"La virtuosité des deux voix de femmes en particulier...Alison Scherzer, voix légère, à l’aise dans les vocalises pointues – est mise en valeur."
Elisabeth Haas, La Liberté
"Alison Scherzer offre une prestation remarquée, sa voix de soprano colorature étant très sollicitée par Thomas Adès."
Laurent Bury, ConcertClassic.com
"Alison Scherzer kann mit ihrem Koloratursopran lachen, dass die Bühnenwände zittern, und bringt vom neidischen Zimmermädchen bis zur Skandalreporterin viel Farbe in die Meute, die von der reichen Herzogin profitieren will. Und sei es, um die Auflage eines Klatschblattes zu steigern."
Margit Oberhammer, Dolomiten
“Bene anche Alison Scherzer, soprano soubrette vispa e brillante, che affronta senza colpo ferire i cinque ruoli diversi affidati alla cameriera, accomunati tutti quanti dalla tessitura funambolica e acuta.”
Martino Pinali, operaclick
"Sempre a suo agio con le colorature delle numerose figure femminili a lei affidate (cameriera, amante del duca, giornalista di cronaca rosa) è stata il soprano Alison Scherzer."
Giulia Vannoni, il Ponte

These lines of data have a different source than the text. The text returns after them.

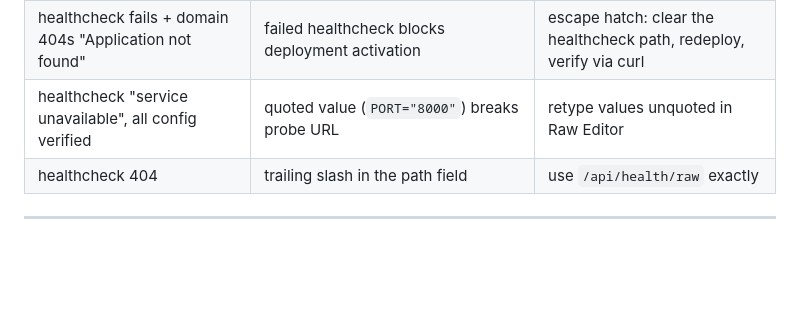
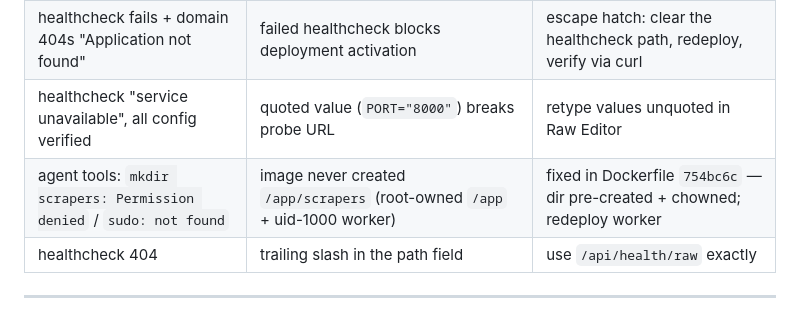
Before and after one commit to johndudex/u-ecom-scraper, a Markdown page: docs/railway-migration.md, the part around the change. Rendered like a GitHub page; blank space fills up the shorter version.

Commit message:
docs(railway): symptom row for the scrapers/ EACCES (live failure #13)
Co-Authored-By: Claude <noreply@anthropic.com>

```diff
--- a/docs/railway-migration.md
+++ b/docs/railway-migration.md
@@ -345,6 +345,7 @@ curl -fsI https://<app>.up.railway.app/admin/login/      # → 200
 | django healthcheck fails but app serves fine | probe Host `healthcheck.railway.app` rejected by `ALLOWED_HOSTS` | append `,healthcheck.railway.app` to ALLOWED_HOSTS |
 | healthcheck fails + domain 404s "Application not found" | failed healthcheck blocks deployment activation | escape hatch: clear the healthcheck path, redeploy, verify via curl |
 | healthcheck "service unavailable", all config verified | quoted value (`PORT="8000"`) breaks probe URL | retype values unquoted in Raw Editor |
+| agent tools: `mkdir scrapers: Permission denied` / `sudo: not found` | image never created `/app/scrapers` (root-owned `/app` + uid-1000 worker) | fixed in Dockerfile `754bc6c` — dir pre-created + chowned; redeploy worker |
 | healthcheck 404 | trailing slash in the path field | use `/api/health/raw` exactly |
 
 ---
```
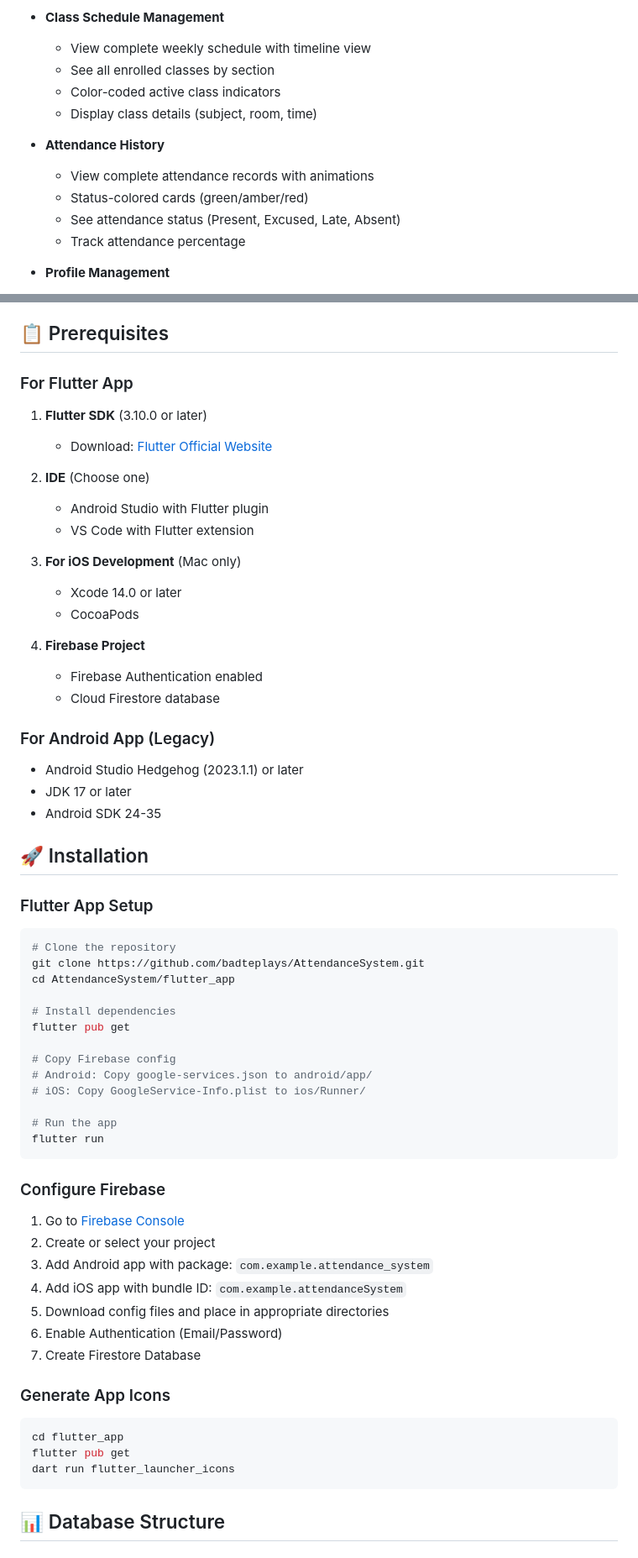
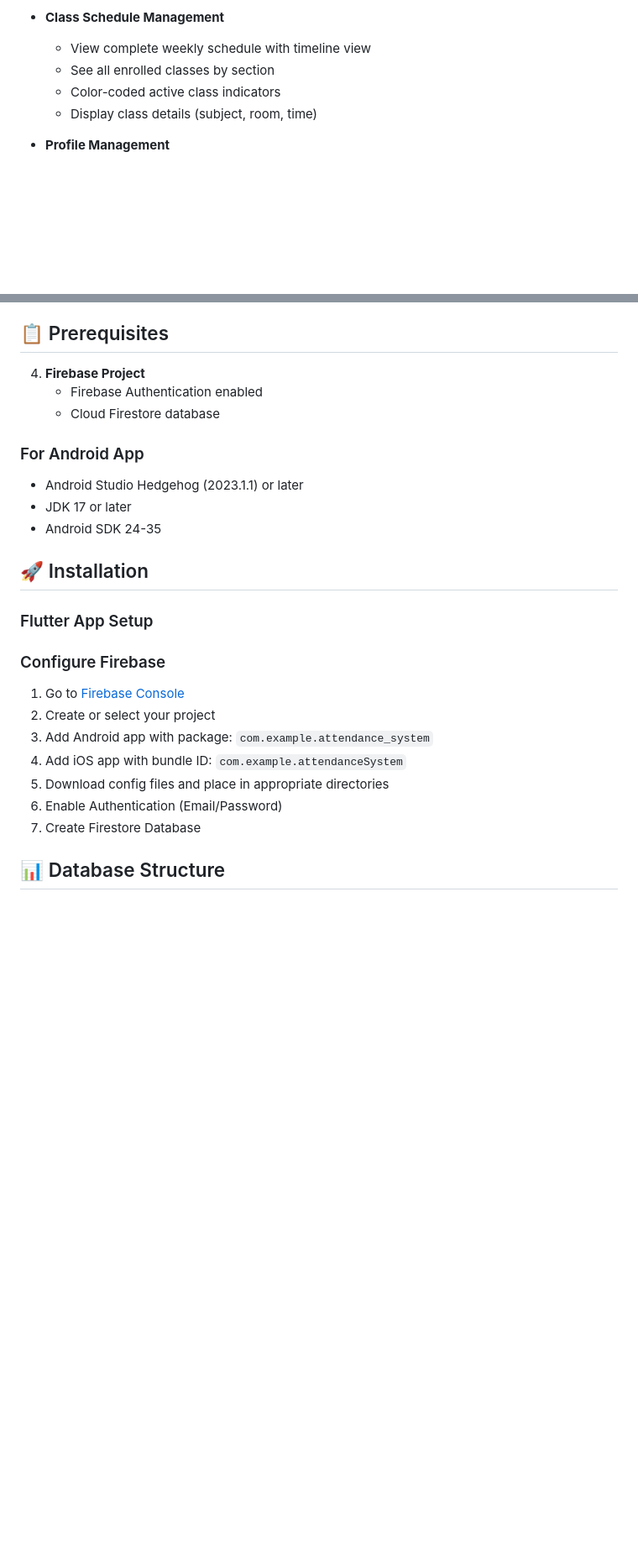
Before and after one commit to badteplays/AttendanceSystem, a Markdown page: README.md, 2 parts joined by grey strips. Shown at 84% size. Drawn GitHub-style; blank space fills up the shorter version.

Commit message:
Updates
Removed flutter from system (still saying in the github repo)
Removed attendance history from students not needed
Added a way for teachers to download analytics to excel (hard request from teachers)
HARD FIX QR SCANNING

````diff
--- a/README.md
+++ b/README.md
@@ -36,12 +36,6 @@ The app has been completely rebuilt in **Flutter** for cross-platform support:
   - Color-coded active class indicators
   - Display class details (subject, room, time)
 
-- **Attendance History**
-  - View complete attendance records with animations
-  - Status-colored cards (green/amber/red)
-  - See attendance status (Present, Excused, Late, Absent)
-  - Track attendance percentage
-
 - **Profile Management**
   - Beautiful gradient profile cards
   - View section and enrollment details
@@ -108,25 +97,11 @@ The app has been completely rebuilt in **Flutter** for cross-platform support:
 - **UI Components**: Material Design 3
 
 ## 📋 Prerequisites
-
-### For Flutter App
-
-1. **Flutter SDK** (3.10.0 or later)
-   - Download: [Flutter Official Website](https://docs.flutter.dev/get-started/install)
-
-2. **IDE** (Choose one)
-   - Android Studio with Flutter plugin
-   - VS Code with Flutter extension
-
-3. **For iOS Development** (Mac only)
-   - Xcode 14.0 or later
-   - CocoaPods
-
 4. **Firebase Project**
    - Firebase Authentication enabled
    - Cloud Firestore database
 
-### For Android App (Legacy)
+### For Android App
 
 - Android Studio Hedgehog (2023.1.1) or later
 - JDK 17 or later
@@ -136,21 +111,6 @@ The app has been completely rebuilt in **Flutter** for cross-platform support:
 
 ### Flutter App Setup
 
-```bash
-# Clone the repository
-git clone https://github.com/badteplays/AttendanceSystem.git
-cd AttendanceSystem/flutter_app
-
-# Install dependencies
-flutter pub get
-
-# Copy Firebase config
-# Android: Copy google-services.json to android/app/
-# iOS: Copy GoogleService-Info.plist to ios/Runner/
-
-# Run the app
-flutter run
-```
 
 ### Configure Firebase
 
@@ -161,14 +121,6 @@ flutter run
 5. Download config files and place in appropriate directories
 6. Enable Authentication (Email/Password)
 7. Create Firestore Database
-
-### Generate App Icons
-
-```bash
-cd flutter_app
-flutter pub get
-dart run flutter_launcher_icons
-```
 
 ## 📊 Database Structure
 
````
Also changed, not shown: other parts of README.md (+1 -9 lines).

"La grande découverte de la soirée fût pour moi, Alison Scherzer, dont la voix cristalline et le jeu mutin m'ont enchantée."
Stéphanie Tschopp, La Batoille